- Learn all the intervals.
- Learn the fretboard patterns for the intervals.
- Learn both ways to play intervals.
What Are Intervals?
An interval is the pitch difference between two notes. Pitch differences can be viewed in different ways.
- Note Difference: C to D
- Step Difference: C to D is a whole step. C to D-Flat is a half step.
- Fret Difference: C to D is 2 frets in distance. (Ex: Second String – 1st fret is C, 3rd fret is D)
- Interval: C to D is Major Second interval.
In music theory, interval names are the formal way to describe pitch differences. They are universal across instruments and the music community. Understanding intervals will help you understand chords, scales, improvisation, and other advanced theory topics.
This chart sums up all of the intervals by giving their name and pitch difference. The audio example plays both types of intervals: melodic and harmonic. Melodic intervals are played sequentially, one note at a time. Harmonic intervals are played simultaneously, at the same time.
|Interval Name||Abbreviation||Step Distance||Fret Distance
||Audio (Played Melodically then Harmonically)|
|Minor Second||m2||Half Step||1|
|Major Second||M2||Whole Step||2|
|Minor Third||m3||Whole Step + Half Step||3|
|Major Third||M3||2 Whole Step||4|
|Perfect Fourth||P4||2 Whole Steps + Half Step||5|
|3 Whole Steps||6|
|Perfect Fifth||P5||3 Whole Steps + Half Step||7|
|Minor Sixth||m6||4 Whole Steps||8|
|Major Sixth||M6||4 Whole Steps + Half Step||9|
|Minor Seventh||m7||5 Whole Steps||10|
|Major Seventh||M7||5 Whole Steps + Half Step||11|
|Octave||Oct||6 Whole Steps
(Same Note Name)
Intervals are numbered as unison, seconds, thirds, fourths, fifths, sixths, sevenths, or octaves.
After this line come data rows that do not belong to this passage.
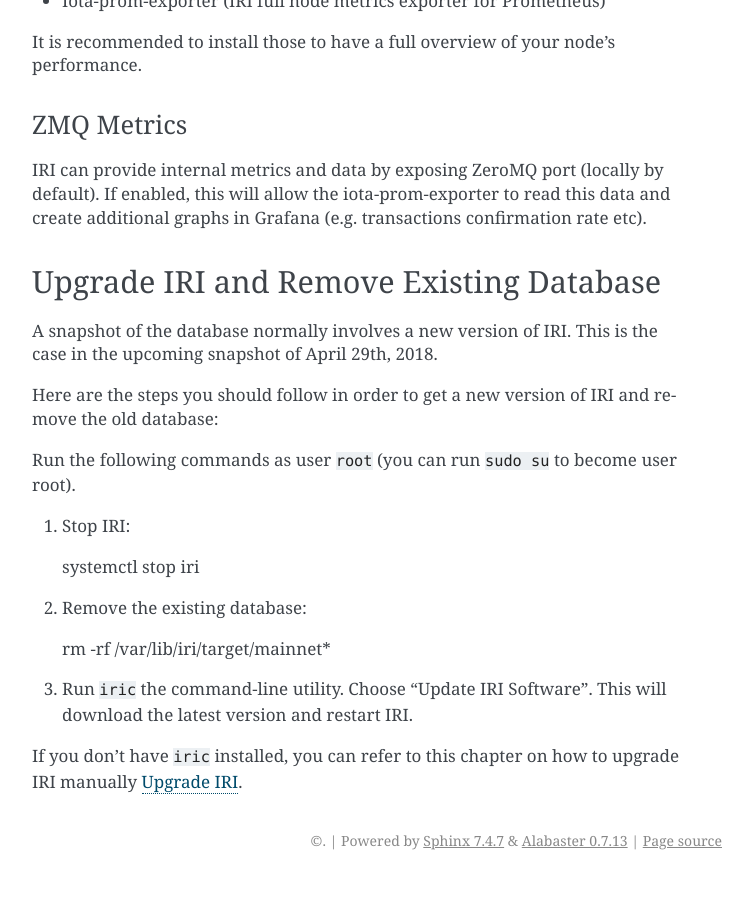
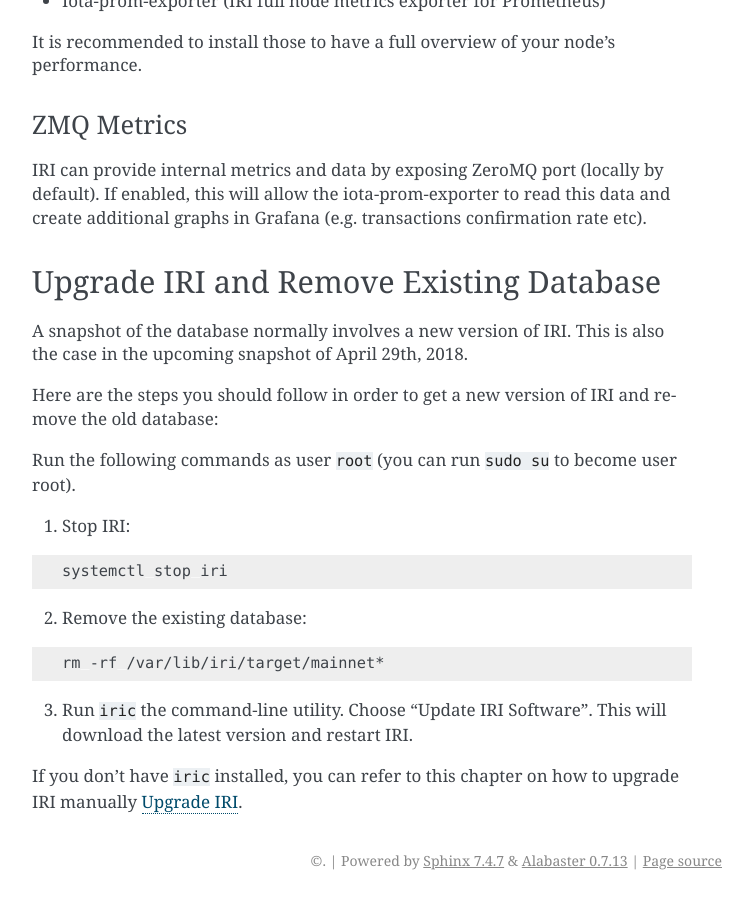
Before and after one commit to nuriel77/iri-playbook, a Sphinx documentation site: the page built from docs/appendix.rst, in a window 1280 px wide and 900 px high, scrolled down 14625 px. Shown: the whole window, without its empty margins (388-1141 px from the left). Built offline with Sphinx 7.4.7, drawn with Linux system fonts in a browser that asks for light colours.

Commit message:
Markup correction

```diff
--- a/docs/appendix.rst
+++ b/docs/appendix.rst
@@ -647,17 +647,21 @@
 Upgrade IRI and Remove Existing Database
 ========================================
 
-A snapshot of the database normally involves a new version of IRI. This is the case in the upcoming snapshot of April 29th, 2018.
+A snapshot of the database normally involves a new version of IRI. This is also the case in the upcoming snapshot of April 29th, 2018.
 
 Here are the steps you should follow in order to get a new version of IRI and remove the old database:
 
 Run the following commands as user ``root`` (you can run ``sudo su`` to become user root).
 
-1. Stop IRI::
+1. Stop IRI:
+
+.. code:: bash
 
   systemctl stop iri
 
-2. Remove the existing database::
+2. Remove the existing database:
+
+.. code:: bash
 
   rm -rf /var/lib/iri/target/mainnet*
 
```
This number can be determined by the number of notes that the two notes span.
Example: C to F is a fourth because it spans C, D, E, and F.
In music theory, it is important to remember that the number is based on the difference in the note names, not the pitch difference. This is why Augmented Fourths and Diminished Fifths are the same pitch difference, but are different names. Example: C to F-Sharp (Augmented Fourth) and C to G-Flat (Diminished Fifth) is the same pitch distance (3 whole steps), but they have different interval names because of the note names.
Intervals on the Staff
Here is an example of the intervals relative to middle C. Take note of the note name differences.
Intervals on the Fretboard
The diagram below shows the intervals from the first fret.
- First fret to the second fret is a minor second (1 frets up).
- First fret to the fifth fret is a major third (4 frets up).
- First fret to the eleventh fret is a minor seventh (10 frets up).
Songs to Remember the Intervals
In the intervals chart (the table), Augmented Fourth and Diminished Fifth are mentioned as A4, D4. It should be D5. It’s again correctly mentioned in “Intervals on the Fretboard”, but just a typo in the table part.
Thank you for your comment. I have fixed the typo. As a thank you, I emailed you a special offer on my books.
thank you for this
How to name the interval f# – c in key a min?
Thanks for the question. F# to C is a diminished fifth, otherwise known as a the tritone (short for 3 tones or 3 whole steps). It starts with F#, spans 5 letters (F, G, A, B, C), and is three whole steps.
Very neat with examples. Thanks for this lesson, had been searching for intervals.
This is great. Gives a basic knowledge to people like me who are a little behind on theory.
Very informative and helpful
Thank you for the kind words! I’m glad the lesson helped.
I cannot thank you enough for sharing your knowledge with us. As a self taught guitarist its important to find good quality lessons and insight when it comes to music theory. You made me a better artist.
Thank you for your kind words! I’m glad I could help you be a better artist.
You’re such a great teacher. I really appreciate this lesson.
Thank you for the kind words.